Held: Where a juror makes a clear statement indicating that he or she relied on racial stereotypes or animus to convict a criminal defendant, the Sixth Amendment requires that the no-impeachment rule give way in order to permit the trial court to consider the evidence of the juror’s statement and any resulting denial of the jury trial guarantee.
Pena-Rodrigues v. Colorado, Case No. 15-606 (U.S. March 6, 2017).

There was a split in authority on the issue before the U.S. Supreme Court ruled. As the official syllabus explains:
Some version of the no-impeachment rule is followed in every State and the District of Columbia, most of which follow the Federal Rule. At least 16 jurisdictions have recognized an exception for juror testimony about racial bias in deliberations. Three Federal Courts of Appeals have also held or suggested there is a constitutional exception for evidence of racial bias.
Justice Kennedy, in classic Kennedy style, resists the temptation to let consistency be the hobgoblin of small minds and instead concludes that (as summarized in the official syllabus):
This case lies at the intersection of the Court’s decisions endorsing the no-impeachment rule and those seeking to eliminate racial bias in the jury system. Those lines of precedent need not conflict. Racial bias, unlike the behavior in McDonald, Tanner, or Warger, implicates unique historical, constitutional, and institutional concerns and, if left unaddressed, would risk systemic injury to the administration of justice. It is also distinct in a pragmatic sense, for the Tanner safeguards may be less effective in rooting out racial bias. But while all forms of improper bias pose challenges to the trial process, there is a sound basis to treat racial bias with added precaution. A constitutional rule that racial bias in the justice system must be addressed—including, in some instances, after a verdict has been entered—is necessary to prevent a systemic loss of confidence in jury verdicts, a confidence that is a central premise of the Sixth Amendment trial right.
The case also sets forth a clear statement regarding what threshold must be met to trigger the application of this new rule. 

01 March 2017

Battle of Mosul Still In Progress

Iraqi forces outnumber ISIS troops 10-1 and have far superior military equipment at their disposal. But, four months and two weeks after the fight began, the fight for Mosul, which was secured by ISIS in 2014, is still far from over.

Today was the first day the Iraqi forces finally managed to isolate ISIS forces in Western Mosul, which it still controls, from other ISIS territory.

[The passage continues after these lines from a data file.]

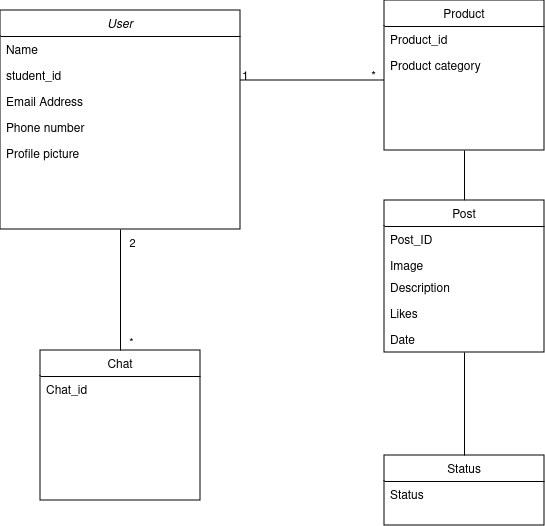
Before: images/DomainModel.png, a diagram exported from draw.io (leonardomagalhaes21/feup-ESOF). Source tidied: cells renumbered, new cells last; positions are measured from the earlier drawing's top-left corner, leaving out a move shared by most shapes. The source it was exported from:
```xml
<mxGraphModel>
  <root>
    <mxCell id="0" />
    <mxCell id="1" parent="0" />
    <mxCell id="2" value="User" style="swimlane;fontStyle=2;align=center;verticalAlign=top;horizontal=1;startSize=26;rounded=0;shadow=0;strokeWidth=1;" parent="1" vertex="1">
      <mxGeometry y="10" width="240" height="219" as="geometry" />
    </mxCell>
    <mxCell id="3" value="Name" style="text;align=left;verticalAlign=top;spacingLeft=4;spacingRight=4;overflow=hidden;" parent="2" vertex="1">
      <mxGeometry y="26" width="240" height="26" as="geometry" />
    </mxCell>
    <mxCell id="4" value="student_id" style="text;align=left;verticalAlign=top;spacingLeft=4;spacingRight=4;overflow=hidden;rounded=0;shadow=0;html=0;" parent="2" vertex="1">
      <mxGeometry y="52" width="240" height="26" as="geometry" />
    </mxCell>
    <mxCell id="5" value="Email Address&#10;&#10;&#10;&#10;&#10;&#10;" style="text;align=left;verticalAlign=top;spacingLeft=4;spacingRight=4;overflow=hidden;rounded=0;shadow=0;html=0;" parent="2" vertex="1">
      <mxGeometry y="78" width="240" height="26" as="geometry" />
    </mxCell>
    <mxCell id="6" value="Phone number" style="text;align=left;verticalAlign=top;spacingLeft=4;spacingRight=4;overflow=hidden;rounded=0;shadow=0;html=0;" parent="2" vertex="1">
      <mxGeometry y="104" width="240" height="26" as="geometry" />
    </mxCell>
    <mxCell id="7" value="Profile picture&#10;" style="text;align=left;verticalAlign=top;spacingLeft=4;spacingRight=4;overflow=hidden;rounded=0;shadow=0;html=0;" parent="2" vertex="1">
      <mxGeometry y="130" width="240" height="26" as="geometry" />
    </mxCell>
    <mxCell id="8" value="Status" style="swimlane;fontStyle=0;align=center;verticalAlign=top;horizontal=1;startSize=26;rounded=0;shadow=0;strokeWidth=1;" parent="1" vertex="1">
      <mxGeometry x="384" y="455" width="160" height="70" as="geometry" />
    </mxCell>
    <mxCell id="9" value="Status" style="text;align=left;verticalAlign=top;spacingLeft=4;spacingRight=4;overflow=hidden;" parent="8" vertex="1">
      <mxGeometry y="26" width="160" height="26" as="geometry" />
    </mxCell>
    <mxCell id="10" style="edgeStyle=orthogonalEdgeStyle;rounded=0;jettySize=auto;html=1;exitX=0.5;exitY=1;exitDx=0;exitDy=0;entryX=0.5;entryY=0;entryDx=0;entryDy=0;startArrow=none;startFill=0;endArrow=none;endFill=0;" parent="1" edge="1" source="11" target="18">
      <mxGeometry relative="1" as="geometry" />
    </mxCell>
    <mxCell id="11" value="Product" style="swimlane;fontStyle=0;align=center;verticalAlign=top;horizontal=1;startSize=26;rounded=0;shadow=0;strokeWidth=1;" parent="1" vertex="1">
      <mxGeometry x="384" width="160" height="150" as="geometry" />
    </mxCell>
    <mxCell id="12" value="Product_id" style="text;align=left;verticalAlign=top;spacingLeft=4;spacingRight=4;overflow=hidden;" parent="11" vertex="1">
      <mxGeometry y="26" width="160" height="26" as="geometry" />
    </mxCell>
    <mxCell id="13" value="Product category" style="text;align=left;verticalAlign=top;spacingLeft=4;spacingRight=4;overflow=hidden;" parent="11" vertex="1">
      <mxGeometry y="52" width="160" height="26" as="geometry" />
    </mxCell>
    <mxCell id="14" style="endArrow=none;shadow=0;strokeWidth=1;rounded=0;curved=0;endFill=0;edgeStyle=elbowEdgeStyle;elbow=vertical;" parent="1" edge="1" source="2" target="11">
      <mxGeometry x="0.5" y="41" relative="1" as="geometry">
        <mxPoint x="-40" y="32" as="offset" />
      </mxGeometry>
    </mxCell>
    <mxCell id="15" value="1" style="align=left;verticalAlign=bottom;labelBackgroundColor=none;fontSize=12;" parent="14" vertex="1">
      <mxGeometry x="-1" relative="1" as="geometry">
        <mxPoint y="4" as="offset" />
      </mxGeometry>
    </mxCell>
    <mxCell id="16" value="*" style="align=right;verticalAlign=bottom;labelBackgroundColor=none;fontSize=12;" parent="14" vertex="1">
      <mxGeometry x="1" relative="1" as="geometry">
        <mxPoint x="-7" y="4" as="offset" />
      </mxGeometry>
    </mxCell>
    <mxCell id="17" style="edgeStyle=orthogonalEdgeStyle;rounded=0;jettySize=auto;html=1;exitX=0.5;exitY=1;exitDx=0;exitDy=0;entryX=0.5;entryY=0;entryDx=0;entryDy=0;endArrow=none;endFill=0;" parent="1" edge="1" source="18" target="8">
      <mxGeometry relative="1" as="geometry" />
    </mxCell>
    <mxCell id="18" value="Post" style="swimlane;fontStyle=0;align=center;verticalAlign=top;horizontal=1;startSize=26;rounded=0;shadow=0;strokeWidth=1;" parent="1" vertex="1">
      <mxGeometry x="384" y="200" width="160" height="152" as="geometry" />
    </mxCell>
    <mxCell id="19" value="Post_ID" style="text;align=left;verticalAlign=top;spacingLeft=4;spacingRight=4;overflow=hidden;" parent="18" vertex="1">
      <mxGeometry y="26" width="160" height="26" as="geometry" />
    </mxCell>
    <mxCell id="20" value="Image" style="text;align=left;verticalAlign=top;spacingLeft=4;spacingRight=4;overflow=hidden;" parent="18" vertex="1">
      <mxGeometry y="52" width="160" height="22" as="geometry" />
    </mxCell>
    <mxCell id="21" value="Description" style="text;align=left;verticalAlign=top;spacingLeft=4;spacingRight=4;overflow=hidden;" parent="18" vertex="1">
      <mxGeometry y="74" width="160" height="26" as="geometry" />
    </mxCell>
    <mxCell id="22" value="Likes" style="text;align=left;verticalAlign=top;spacingLeft=4;spacingRight=4;overflow=hidden;" parent="18" vertex="1">
      <mxGeometry y="100" width="160" height="26" as="geometry" />
    </mxCell>
    <mxCell id="23" value="Date" style="text;align=left;verticalAlign=top;spacingLeft=4;spacingRight=4;overflow=hidden;" parent="18" vertex="1">
      <mxGeometry y="126" width="160" height="26" as="geometry" />
    </mxCell>
    <mxCell id="24" value="Chat" style="swimlane;fontStyle=0;align=center;verticalAlign=top;horizontal=1;startSize=26;rounded=0;shadow=0;strokeWidth=1;" parent="1" vertex="1">
      <mxGeometry x="40" y="350" width="160" height="150" as="geometry" />
    </mxCell>
    <mxCell id="25" value="Chat_id" style="text;align=left;verticalAlign=top;spacingLeft=4;spacingRight=4;overflow=hidden;" parent="24" vertex="1">
      <mxGeometry y="26" width="160" height="26" as="geometry" />
    </mxCell>
    <mxCell id="26" style="edgeStyle=orthogonalEdgeStyle;rounded=0;jettySize=auto;html=1;exitX=0.5;exitY=1;exitDx=0;exitDy=0;endArrow=none;endFill=0;entryX=0.5;entryY=0;entryDx=0;entryDy=0;" parent="1" edge="1" source="2" target="24">
      <mxGeometry relative="1" as="geometry" />
    </mxCell>
    <mxCell id="27" value="*" style="edgeLabel;html=1;align=center;verticalAlign=middle;" parent="26" vertex="1">
      <mxGeometry x="0.85" y="-1" relative="1" as="geometry">
        <mxPoint x="11" as="offset" />
      </mxGeometry>
    </mxCell>
    <mxCell id="28" value="2" style="edgeLabel;html=1;align=center;verticalAlign=middle;" parent="26" vertex="1">
      <mxGeometry x="-0.79" y="4" relative="1" as="geometry">
        <mxPoint x="7" as="offset" />
      </mxGeometry>
    </mxCell>
  </root>
</mxGraphModel>
```
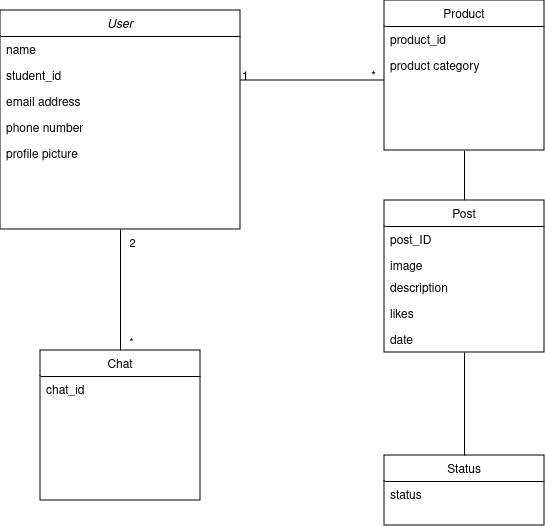
The same file after the commit.

Change to the diagram source:
```diff
@@ -5,25 +5,25 @@
     <mxCell id="2" value="User" style="swimlane;fontStyle=2;align=center;verticalAlign=top;horizontal=1;startSize=26;rounded=0;shadow=0;strokeWidth=1;" parent="1" vertex="1">
       <mxGeometry y="10" width="240" height="219" as="geometry" />
     </mxCell>
-    <mxCell id="3" value="Name" style="text;align=left;verticalAlign=top;spacingLeft=4;spacingRight=4;overflow=hidden;" parent="2" vertex="1">
+    <mxCell id="3" value="name" style="text;align=left;verticalAlign=top;spacingLeft=4;spacingRight=4;overflow=hidden;" parent="2" vertex="1">
       <mxGeometry y="26" width="240" height="26" as="geometry" />
     </mxCell>
     <mxCell id="4" value="student_id" style="text;align=left;verticalAlign=top;spacingLeft=4;spacingRight=4;overflow=hidden;rounded=0;shadow=0;html=0;" parent="2" vertex="1">
       <mxGeometry y="52" width="240" height="26" as="geometry" />
     </mxCell>
-    <mxCell id="5" value="Email Address&#10;&#10;&#10;&#10;&#10;&#10;" style="text;align=left;verticalAlign=top;spacingLeft=4;spacingRight=4;overflow=hidden;rounded=0;shadow=0;html=0;" parent="2" vertex="1">
+    <mxCell id="5" value="email address&#10;&#10;&#10;&#10;&#10;&#10;" style="text;align=left;verticalAlign=top;spacingLeft=4;spacingRight=4;overflow=hidden;rounded=0;shadow=0;html=0;" parent="2" vertex="1">
       <mxGeometry y="78" width="240" height="26" as="geometry" />
     </mxCell>
-    <mxCell id="6" value="Phone number" style="text;align=left;verticalAlign=top;spacingLeft=4;spacingRight=4;overflow=hidden;rounded=0;shadow=0;html=0;" parent="2" vertex="1">
+    <mxCell id="6" value="phone number" style="text;align=left;verticalAlign=top;spacingLeft=4;spacingRight=4;overflow=hidden;rounded=0;shadow=0;html=0;" parent="2" vertex="1">
       <mxGeometry y="104" width="240" height="26" as="geometry" />
     </mxCell>
-    <mxCell id="7" value="Profile picture&#10;" style="text;align=left;verticalAlign=top;spacingLeft=4;spacingRight=4;overflow=hidden;rounded=0;shadow=0;html=0;" parent="2" vertex="1">
+    <mxCell id="7" value="profile picture&#10;" style="text;align=left;verticalAlign=top;spacingLeft=4;spacingRight=4;overflow=hidden;rounded=0;shadow=0;html=0;" parent="2" vertex="1">
       <mxGeometry y="130" width="240" height="26" as="geometry" />
     </mxCell>
     <mxCell id="8" value="Status" style="swimlane;fontStyle=0;align=center;verticalAlign=top;horizontal=1;startSize=26;rounded=0;shadow=0;strokeWidth=1;" parent="1" vertex="1">
       <mxGeometry x="384" y="455" width="160" height="70" as="geometry" />
     </mxCell>
-    <mxCell id="9" value="Status" style="text;align=left;verticalAlign=top;spacingLeft=4;spacingRight=4;overflow=hidden;" parent="8" vertex="1">
+    <mxCell id="9" value="status" style="text;align=left;verticalAlign=top;spacingLeft=4;spacingRight=4;overflow=hidden;" parent="8" vertex="1">
       <mxGeometry y="26" width="160" height="26" as="geometry" />
     </mxCell>
     <mxCell id="10" style="edgeStyle=orthogonalEdgeStyle;rounded=0;jettySize=auto;html=1;exitX=0.5;exitY=1;exitDx=0;exitDy=0;entryX=0.5;entryY=0;entryDx=0;entryDy=0;startArrow=none;startFill=0;endArrow=none;endFill=0;" parent="1" edge="1" source="11" target="18">
@@ -32,10 +32,10 @@
     <mxCell id="11" value="Product" style="swimlane;fontStyle=0;align=center;verticalAlign=top;horizontal=1;startSize=26;rounded=0;shadow=0;strokeWidth=1;" parent="1" vertex="1">
       <mxGeometry x="384" width="160" height="150" as="geometry" />
     </mxCell>
-    <mxCell id="12" value="Product_id" style="text;align=left;verticalAlign=top;spacingLeft=4;spacingRight=4;overflow=hidden;" parent="11" vertex="1">
+    <mxCell id="12" value="product_id" style="text;align=left;verticalAlign=top;spacingLeft=4;spacingRight=4;overflow=hidden;" parent="11" vertex="1">
       <mxGeometry y="26" width="160" height="26" as="geometry" />
     </mxCell>
-    <mxCell id="13" value="Product category" style="text;align=left;verticalAlign=top;spacingLeft=4;spacingRight=4;overflow=hidden;" parent="11" vertex="1">
+    <mxCell id="13" value="product category" style="text;align=left;verticalAlign=top;spacingLeft=4;spacingRight=4;overflow=hidden;" parent="11" vertex="1">
       <mxGeometry y="52" width="160" height="26" as="geometry" />
     </mxCell>
     <mxCell id="14" style="endArrow=none;shadow=0;strokeWidth=1;rounded=0;curved=0;endFill=0;edgeStyle=elbowEdgeStyle;elbow=vertical;" parent="1" edge="1" source="2" target="11">
@@ -59,25 +59,25 @@
     <mxCell id="18" value="Post" style="swimlane;fontStyle=0;align=center;verticalAlign=top;horizontal=1;startSize=26;rounded=0;shadow=0;strokeWidth=1;" parent="1" vertex="1">
       <mxGeometry x="384" y="200" width="160" height="152" as="geometry" />
     </mxCell>
-    <mxCell id="19" value="Post_ID" style="text;align=left;verticalAlign=top;spacingLeft=4;spacingRight=4;overflow=hidden;" parent="18" vertex="1">
+    <mxCell id="19" value="post_ID" style="text;align=left;verticalAlign=top;spacingLeft=4;spacingRight=4;overflow=hidden;" parent="18" vertex="1">
       <mxGeometry y="26" width="160" height="26" as="geometry" />
     </mxCell>
-    <mxCell id="20" value="Image" style="text;align=left;verticalAlign=top;spacingLeft=4;spacingRight=4;overflow=hidden;" parent="18" vertex="1">
+    <mxCell id="20" value="image" style="text;align=left;verticalAlign=top;spacingLeft=4;spacingRight=4;overflow=hidden;" parent="18" vertex="1">
       <mxGeometry y="52" width="160" height="22" as="geometry" />
     </mxCell>
-    <mxCell id="21" value="Description" style="text;align=left;verticalAlign=top;spacingLeft=4;spacingRight=4;overflow=hidden;" parent="18" vertex="1">
+    <mxCell id="21" value="description" style="text;align=left;verticalAlign=top;spacingLeft=4;spacingRight=4;overflow=hidden;" parent="18" vertex="1">
       <mxGeometry y="74" width="160" height="26" as="geometry" />
     </mxCell>
-    <mxCell id="22" value="Likes" style="text;align=left;verticalAlign=top;spacingLeft=4;spacingRight=4;overflow=hidden;" parent="18" vertex="1">
+    <mxCell id="22" value="likes" style="text;align=left;verticalAlign=top;spacingLeft=4;spacingRight=4;overflow=hidden;" parent="18" vertex="1">
       <mxGeometry y="100" width="160" height="26" as="geometry" />
     </mxCell>
-    <mxCell id="23" value="Date" style="text;align=left;verticalAlign=top;spacingLeft=4;spacingRight=4;overflow=hidden;" parent="18" vertex="1">
+    <mxCell id="23" value="date" style="text;align=left;verticalAlign=top;spacingLeft=4;spacingRight=4;overflow=hidden;" parent="18" vertex="1">
       <mxGeometry y="126" width="160" height="26" as="geometry" />
     </mxCell>
     <mxCell id="24" value="Chat" style="swimlane;fontStyle=0;align=center;verticalAlign=top;horizontal=1;startSize=26;rounded=0;shadow=0;strokeWidth=1;" parent="1" vertex="1">
       <mxGeometry x="40" y="350" width="160" height="150" as="geometry" />
     </mxCell>
-    <mxCell id="25" value="Chat_id" style="text;align=left;verticalAlign=top;spacingLeft=4;spacingRight=4;overflow=hidden;" parent="24" vertex="1">
+    <mxCell id="25" value="chat_id" style="text;align=left;verticalAlign=top;spacingLeft=4;spacingRight=4;overflow=hidden;" parent="24" vertex="1">
       <mxGeometry y="26" width="160" height="26" as="geometry" />
     </mxCell>
     <mxCell id="26" style="edgeStyle=orthogonalEdgeStyle;rounded=0;jettySize=auto;html=1;exitX=0.5;exitY=1;exitDx=0;exitDy=0;endArrow=none;endFill=0;entryX=0.5;entryY=0;entryDx=0;entryDy=0;" parent="1" edge="1" source="2" target="24">
```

But, at the pace at which this battle has been proceeding, it could easily be two or three months before the city can be fully retaken.